(Modification records)
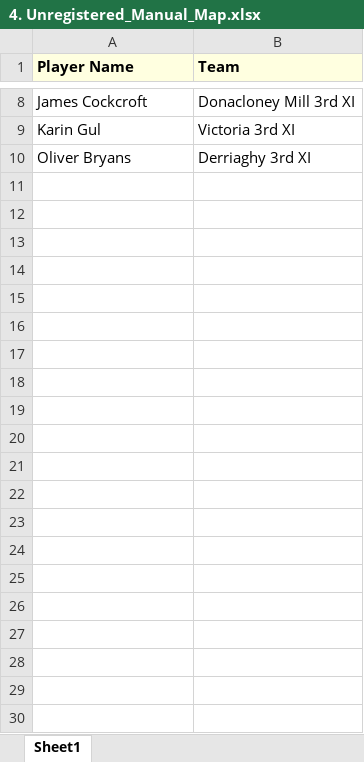
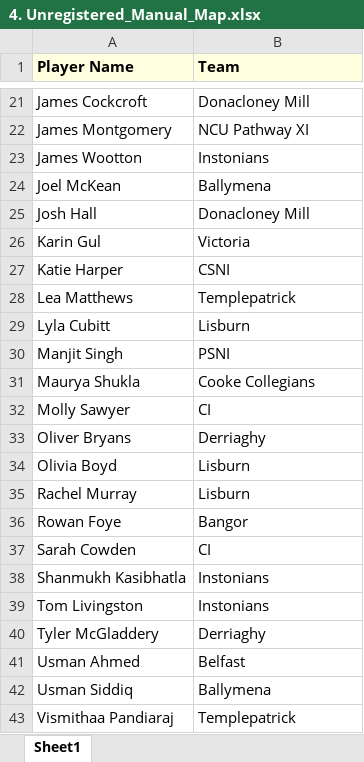
Before and after one commit to wyliemckinty/NCU-Cricket-Stats, an Excel workbook: 4. Unregistered_Manual_Map.xlsx, sheet Sheet1, drawn as a sheet; only a part is shown, gaps mark what is left out; values as stored, in another font and other column widths than the file's, no borders; addresses are those after the commit; the diff covers the shown part only; the diff names each change by its address in the sheet, - before the commit and + after, or states it on an @@ line.

```diff
--- a/4. Unregistered_Manual_Map.xlsx (sheet Sheet1)
+++ b/4. Unregistered_Manual_Map.xlsx (sheet Sheet1)
-B21 (Team): Donacloney Mill 3rd XI
+B21 (Team): Donacloney Mill
+row 22: James Montgomery | NCU Pathway XI
+row 23: James Wootton | Instonians
+row 24: Joel McKean | Ballymena
+row 25: Josh Hall | Donacloney Mill
-B26 (Team): Victoria 3rd XI
+B26 (Team): Victoria
+row 27: Katie Harper | CSNI
+row 28: Lea Matthews | Templepatrick
+row 29: Lyla Cubitt | Lisburn
+row 30: Manjit Singh | PSNI
+row 31: Maurya Shukla | Cooke Collegians
+row 32: Molly Sawyer | CI
-B33 (Team): Derriaghy 3rd XI
+B33 (Team): Derriaghy
+row 34: Olivia Boyd | Lisburn
+row 35: Rachel Murray | Lisburn
+row 36: Rowan Foye | Bangor
+row 37: Sarah Cowden | CI
+row 38: Shanmukh Kasibhatla | Instonians
+row 39: Tom Livingston | Instonians
+row 40: Tyler McGladdery | Derriaghy
+row 41: Usman Ahmed | Belfast
+row 42: Usman Siddiq | Ballymena
+row 43: Vismithaa Pandiaraj | Templepatrick
```
Also changed, not shown: 16 added rows, 3 removed rows and 3 edited cells elsewhere in this sheet, 2. NCU_Validated_Aliases_Master.xlsx, 3 other files.
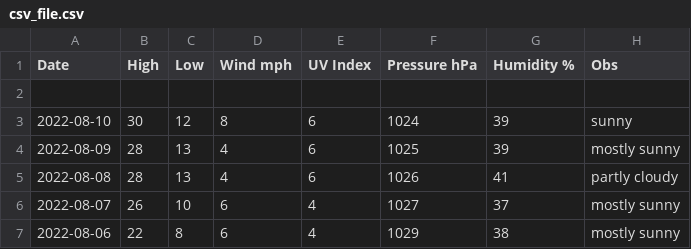
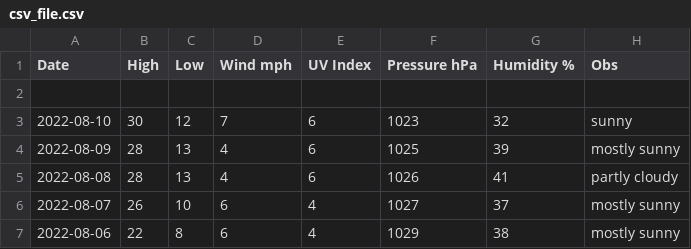
Before and after one commit to tu2/os_specific, a CSV file: linux/csv_file.csv, drawn as a sheet; only a part is shown.

Commit message:
Update csv_file.csv

```diff
--- a/linux/csv_file.csv
+++ b/linux/csv_file.csv
@@ -2,3 +2,3 @@ Date,High,Low,Wind mph,UV Index,Pressure hPa,Humidity %,Obs
 
-2022-08-10,30,12,8,6,1024,39,sunny
+2022-08-10,30,12,7,6,1023,32,sunny
 2022-08-09,28,13,4,6,1025,39,mostly sunny
```
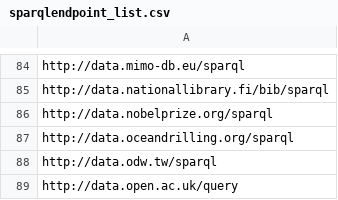
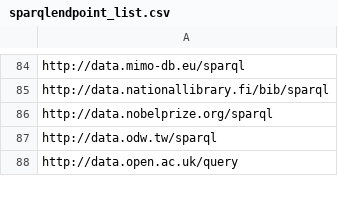
Before and after one commit to neumarcx/sparql, a CSV file: sparqlendpoint_list.csv, drawn as a sheet; only a part is shown, gaps mark what is left out; the diff names each change by its address in the sheet, - before the commit and + after, or states it on an @@ line.

Commit message:
removed data.oceandrilling.org
removed data.oceandrilling.org

```diff
--- a/sparqlendpoint_list.csv
+++ b/sparqlendpoint_list.csv
-row 87: http://data.oceandrilling.org/sparql
```
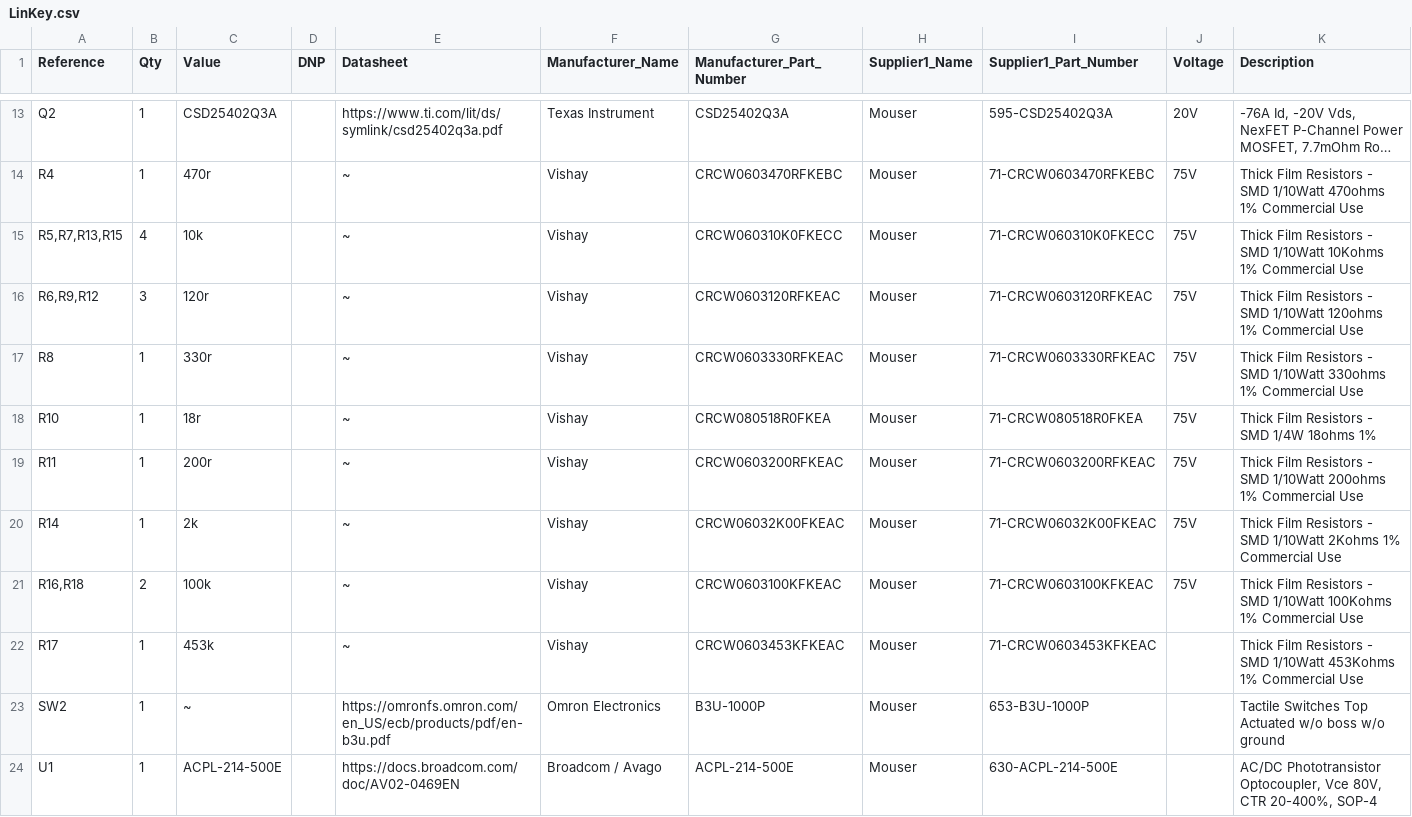
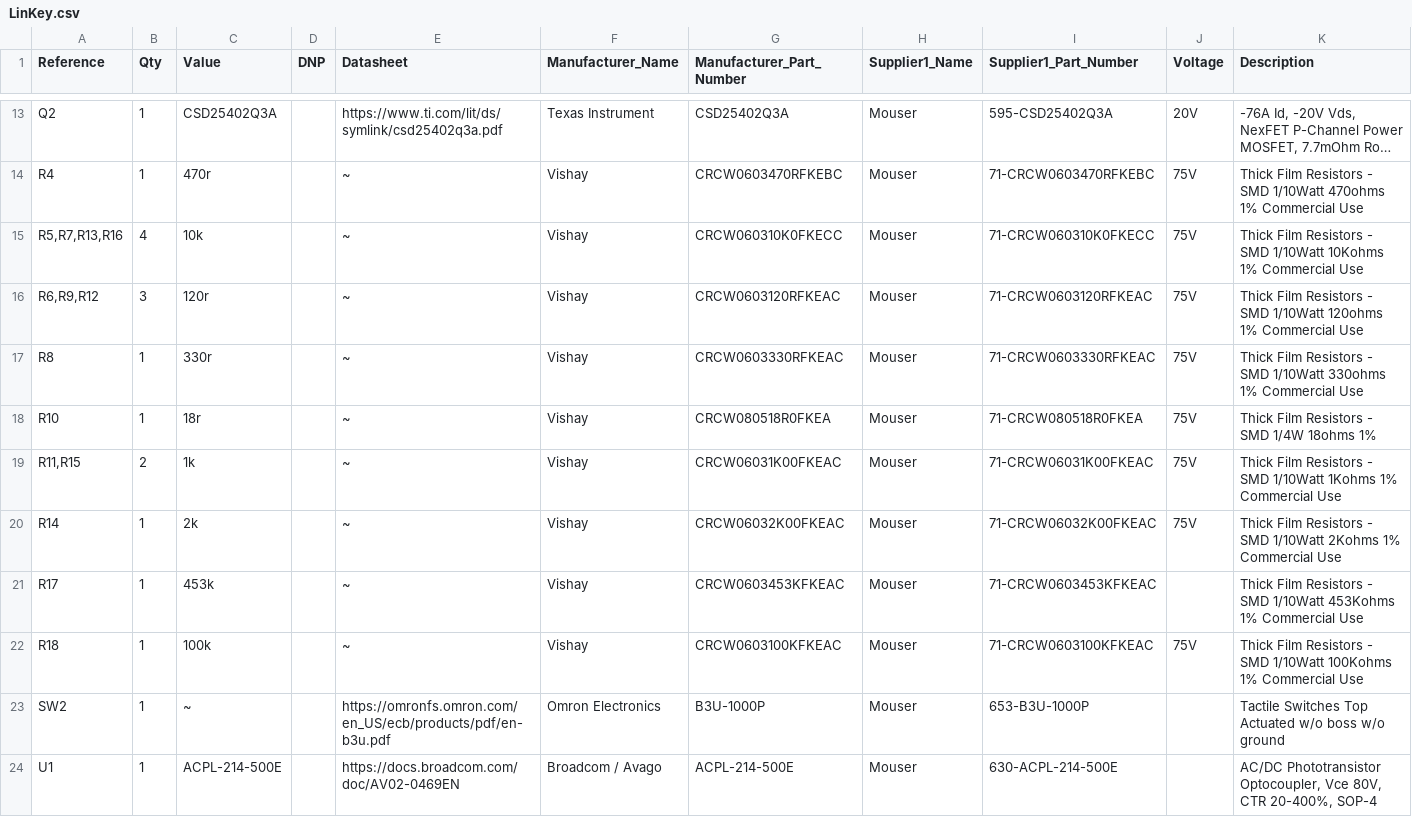
Before and after one commit to Konkzor/LinKey, a CSV file: PCB/LinKey.csv, drawn as a sheet; only a part is shown, gaps mark what is left out; long unchanged cells end in ….

Commit message:
Update pcb version to v1.1
- Fix R10 footprint (was 1206 but should be 0805), decrease value to increase max current to 40mA
- Change R15/R16 values (divided by 10)
- Increase R11 from 200r to 1k to fix voltage limitation
- Fix I1/I2 swap
- Modify R4, R5 values around opto
- Add SW + Capa on EN

```diff
--- a/PCB/LinKey.csv
+++ b/PCB/LinKey.csv
@@ -14,3 +14,3 @@
 "R4","1","470r","","~","Vishay","CRCW0603470RFKEBC","Mouser","71-CRCW0603470RFKEBC","75V","Thick Film Resistors - SMD 1/10Watt 470ohms 1% Commercial Use"
-"R5,R7,R13,R15","4","10k","","~","Vishay","CRCW060310K0FKECC ","Mouser","71-CRCW060310K0FKECC ","75V","Thick Film Resistors - SMD 1/10Watt 10Kohms 1% Commercial Use"
+"R5,R7,R13,R16","4","10k","","~","Vishay","CRCW060310K0FKECC ","Mouser","71-CRCW060310K0FKECC ","75V","Thick Film Resistors - SMD 1/10Watt 10Kohms 1% Commercial Use"
 "R6,R9,R12","3","120r","","~","Vishay","CRCW0603120RFKEAC ","Mouser","71-CRCW0603120RFKEAC ","75V","Thick Film Resistors - SMD 1/10Watt 120ohms 1% Commercial Use"
@@ -18,6 +18,6 @@
 "R10","1","18r","","~","Vishay","CRCW080518R0FKEA","Mouser","71-CRCW080518R0FKEA","75V","Thick Film Resistors - SMD 1/4W 18ohms 1%"
-"R11","1","200r","","~","Vishay","CRCW0603200RFKEAC ","Mouser","71-CRCW0603200RFKEAC ","75V","Thick Film Resistors - SMD 1/10Watt 200ohms 1% Commercial Use"
+"R11,R15","2","1k","","~","Vishay","CRCW06031K00FKEAC ","Mouser","71-CRCW06031K00FKEAC ","75V","Thick Film Resistors - SMD 1/10Watt 1Kohms 1% Commercial Use"
 "R14","1","2k","","~","Vishay","CRCW06032K00FKEAC ","Mouser","71-CRCW06032K00FKEAC ","75V","Thick Film Resistors - SMD 1/10Watt 2Kohms 1% Commercial Use"
-"R16,R18","2","100k","","~","Vishay","CRCW0603100KFKEAC  ","Mouser","71-CRCW0603100KFKEAC ","75V","Thick Film Resistors - SMD 1/10Watt 100Kohms 1% Commercial Use"
 "R17","1","453k","","~","Vishay","CRCW0603453KFKEAC","Mouser","71-CRCW0603453KFKEAC","","Thick Film Resistors - SMD 1/10Watt 453Kohms 1% Commercial Use"
+"R18","1","100k","","~","Vishay","CRCW0603100KFKEAC  ","Mouser","71-CRCW0603100KFKEAC ","75V","Thick Film Resistors - SMD 1/10Watt 100Kohms 1% Commercial Use"
 "SW2","1","~","","https://omronfs.omron.com/en_US/ecb/products/pdf/en-b3u.pdf","Omron Electronics","B3U-1000P ","Mouser","653-B3U-1000P","","Tactile Switches Top Actuated w/o boss w/o ground"
```
Also changed, not shown: 19 other files.
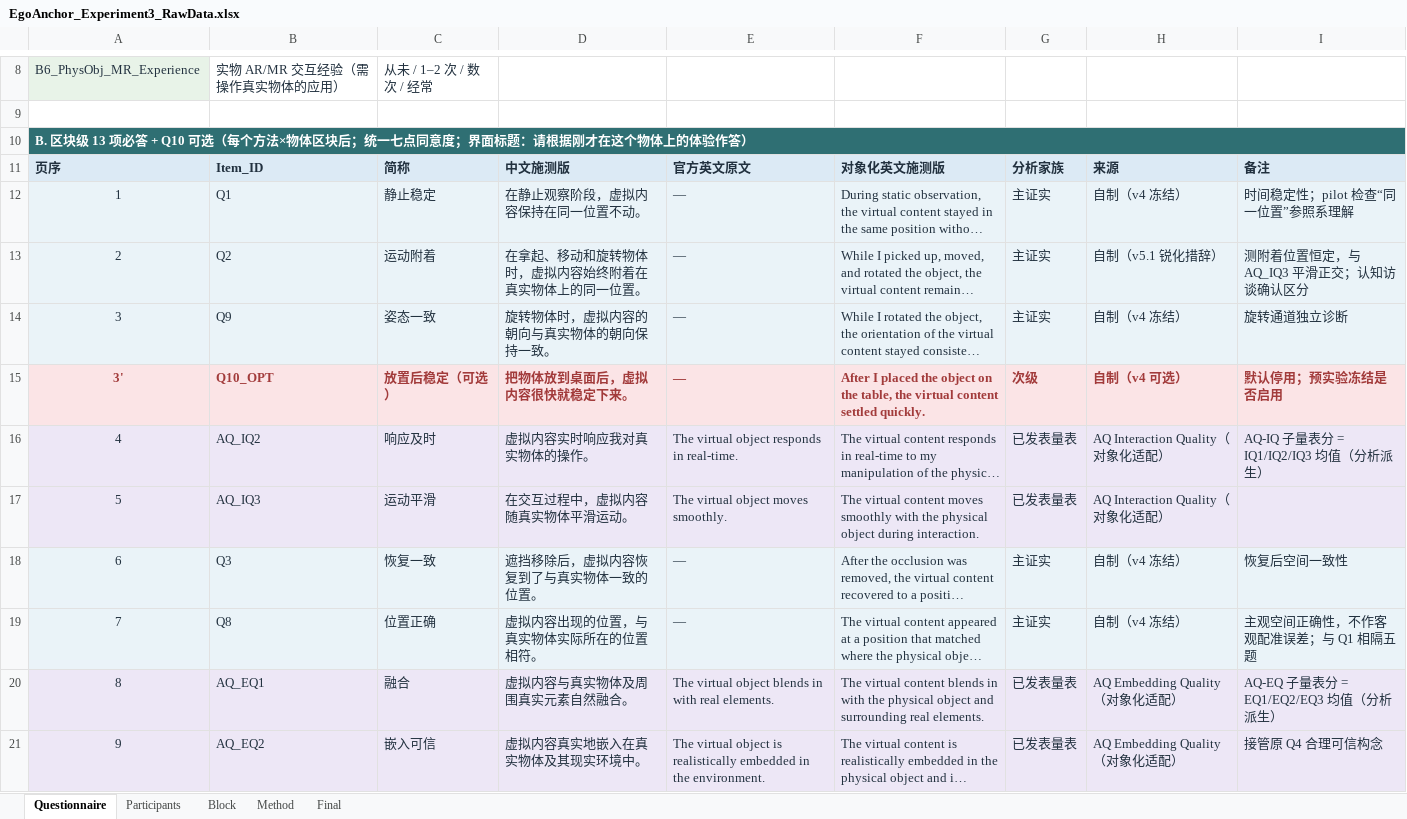
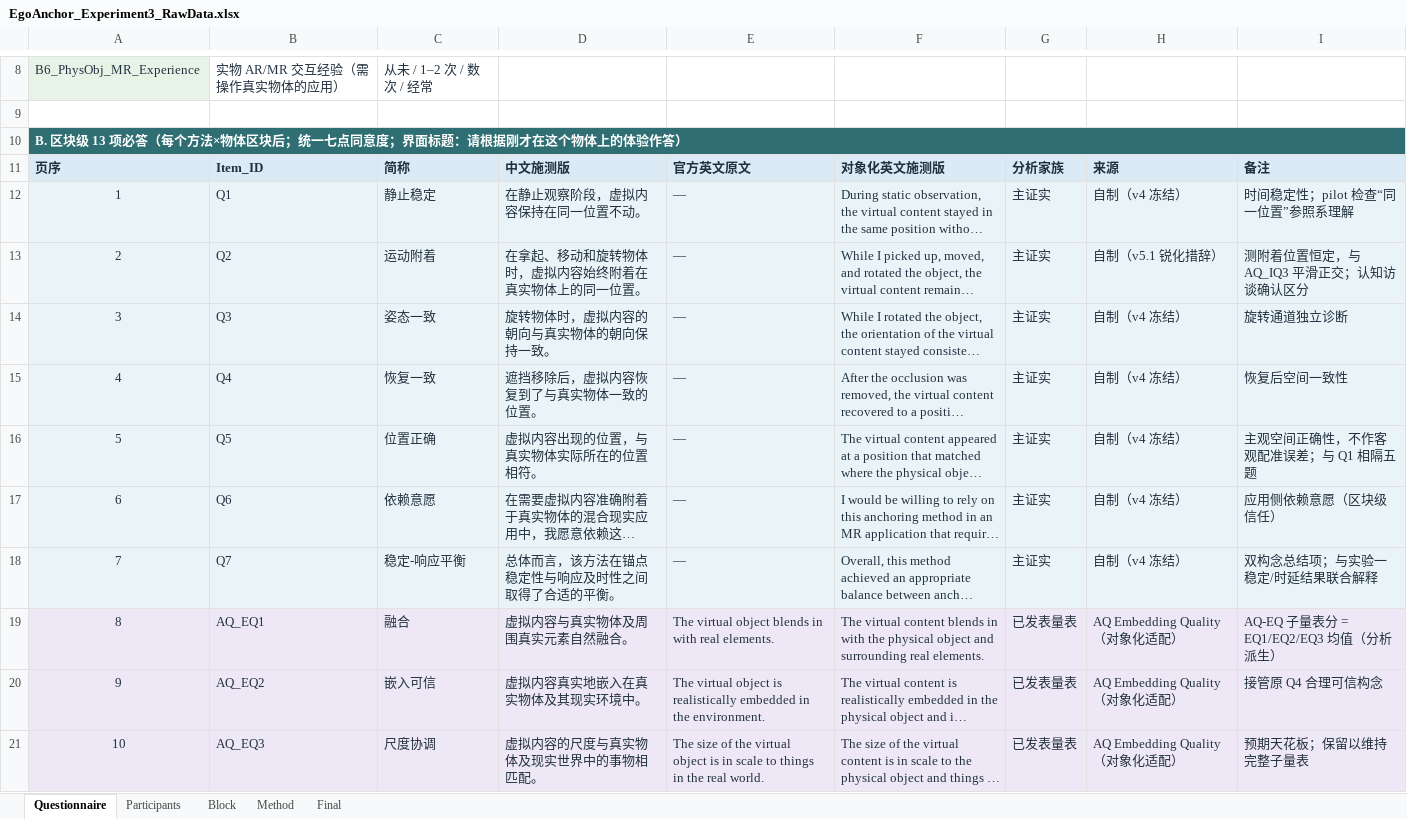
Before and after one commit to zheliku/EgoAnchor, an Excel workbook: 2026-EgoAnchor/material/EgoAnchor_Experiment3_RawData.xlsx, sheet Questionnaire, drawn as a sheet; only a part is shown, gaps mark what is left out; the shorter side is filled out with more unchanged rows; long unchanged cells end in …; values as stored, in another font and other column widths than the file's, no borders; removed rows and columns are numbered as before the commit, all else as after; the diff covers the shown part only; the diff names each change by its address in the sheet, - before the commit and + after, or states it on an @@ line.

```diff
--- a/2026-EgoAnchor/material/EgoAnchor_Experiment3_RawData.xlsx (sheet Questionnaire)
+++ b/2026-EgoAnchor/material/EgoAnchor_Experiment3_RawData.xlsx (sheet Questionnaire)
@@ column A renumbered between rows 10 and 16 @@
-B14: Q9
+B14: Q3
-row 15: 3' | Q10_OPT | 放置后稳定（可选） | 把物体放到桌面后，虚拟内容很快就稳定下来。 | — | After I placed the object on the table, the virtual content settled quickly. | 次级 | 自制（v4 可选） | 默认停用；预实验冻结是否启用
@@ row 16 moved to row 23: 12 @@
@@ row 17 moved to row 24: 13 @@
-B15: Q3
+B15: Q4
-B16: Q8
+B16: Q5
@@ row 24 moved to row 17: 6 @@
@@ row 25 moved to row 18: 7 @@
```
Also changed, not shown: 7 edited cells, cell formats and merged cells elsewhere in this sheet, sheet Block, 35 other files.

» Work instructions
Look through the entries above, and wherever a line holds the string "LinKey", copy it.

» Result for this exercise
Before and after one commit to Konkzor/LinKey, a CSV file: PCB/LinKey.csv, drawn as a sheet; only a part is shown, gaps mark what is left out; long unchanged cells end in ….
--- a/PCB/LinKey.csv
+++ b/PCB/LinKey.csv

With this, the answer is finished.